So it should have come as no surprise when the New York Times reported last month that David S. Addington, Cheney’s chief of staff and former legal counsel, was among the three White House lawyers who participated in at least one key meeting about the videotapes in 2004.

(For background on Addington, the indomitable and secretive agent of Cheney’s will, see this May 2006 profile by Chitra Ragavan in U.S. News; this July 2006 profile by Jane Mayer in the New Yorker, and my Sept. 5 column.)

The initial spin from the White House was that only Harriet E. Miers, then a deputy White House chief of staff, had been briefed about the tapes – and that she had advised against their destruction.

But with anything related to torture, it’s pretty clear the CIA took its orders from Cheney – via Addington. And how plausible is it that, in his exchanges with the CIA, Addington advised against the tapes’ destruction? Or that the CIA would have done it if he had told them not to? Isn’t it more likely that he supported the idea, either overtly or with a nod and a wink?

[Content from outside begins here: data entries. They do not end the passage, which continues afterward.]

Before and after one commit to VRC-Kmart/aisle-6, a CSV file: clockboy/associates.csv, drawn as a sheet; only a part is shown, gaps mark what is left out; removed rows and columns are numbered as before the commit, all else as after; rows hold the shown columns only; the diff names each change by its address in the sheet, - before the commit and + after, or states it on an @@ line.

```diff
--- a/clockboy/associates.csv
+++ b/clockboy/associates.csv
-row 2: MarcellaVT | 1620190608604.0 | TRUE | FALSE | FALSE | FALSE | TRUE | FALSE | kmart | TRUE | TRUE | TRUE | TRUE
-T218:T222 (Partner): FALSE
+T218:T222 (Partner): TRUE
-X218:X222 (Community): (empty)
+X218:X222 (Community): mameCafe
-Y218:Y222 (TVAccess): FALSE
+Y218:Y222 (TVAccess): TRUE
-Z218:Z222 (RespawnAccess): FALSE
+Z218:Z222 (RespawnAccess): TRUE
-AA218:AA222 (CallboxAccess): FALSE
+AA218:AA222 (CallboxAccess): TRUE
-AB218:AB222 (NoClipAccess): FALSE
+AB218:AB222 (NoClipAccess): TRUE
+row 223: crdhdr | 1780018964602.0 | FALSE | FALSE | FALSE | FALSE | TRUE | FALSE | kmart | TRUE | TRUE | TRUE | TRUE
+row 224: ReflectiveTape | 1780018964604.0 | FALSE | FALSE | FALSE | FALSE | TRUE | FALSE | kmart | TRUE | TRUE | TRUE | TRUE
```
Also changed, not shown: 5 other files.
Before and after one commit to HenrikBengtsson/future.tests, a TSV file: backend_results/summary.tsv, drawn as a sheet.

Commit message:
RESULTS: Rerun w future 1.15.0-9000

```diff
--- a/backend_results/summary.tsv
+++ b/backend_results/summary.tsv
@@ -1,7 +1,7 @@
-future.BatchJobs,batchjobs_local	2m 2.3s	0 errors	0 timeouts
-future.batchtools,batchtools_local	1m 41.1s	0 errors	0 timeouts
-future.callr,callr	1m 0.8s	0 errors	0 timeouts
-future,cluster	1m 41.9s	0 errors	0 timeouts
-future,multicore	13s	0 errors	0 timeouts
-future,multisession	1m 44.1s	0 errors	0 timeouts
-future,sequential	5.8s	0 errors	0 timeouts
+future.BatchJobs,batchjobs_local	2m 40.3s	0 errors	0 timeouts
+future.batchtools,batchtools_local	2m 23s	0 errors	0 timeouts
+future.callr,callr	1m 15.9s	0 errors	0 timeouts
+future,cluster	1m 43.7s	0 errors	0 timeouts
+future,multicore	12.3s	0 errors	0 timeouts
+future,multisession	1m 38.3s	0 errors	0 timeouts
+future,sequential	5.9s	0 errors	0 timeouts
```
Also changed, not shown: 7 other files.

So one has to wonder what will happen if Addington is hauled in front of a grand jury to testify not just about his relevant conversations with the CIA, but about his conversations with Cheney.


So one has to wonder what will happen if Addington is hauled in front of a grand jury to testify not just about his relevant conversations with the CIA, but about his conversations with Cheney.

He’ll lie. And, if he’s called on it, he’ll get a pardon.


We have a winner.

i resepctfully disagree. i don’t think they can call a grand jury, have them testify and then charge, try and convict anyone of perjury in the next 12 months. By the time any of this shakes out, this ain’t no good anymore

And now for a wonderful Glenn Greenwald riff on Addington’s Tonto over in the DOJ, John Yoo:


It bugs the shit out of me every time I hear or see Yoo held forth as a reasonable proponent of the Administration’s view.

The section of the torture memo where he said it was cool to do anything short of causing major organ failure should be tattoed on his big fat forehead and he should be forced to build a naked Abu Garib style human pyramid with Cheney, Addington, Bush, Rumsfeld et al, every time he speaks. But it won’t happen. Sigh.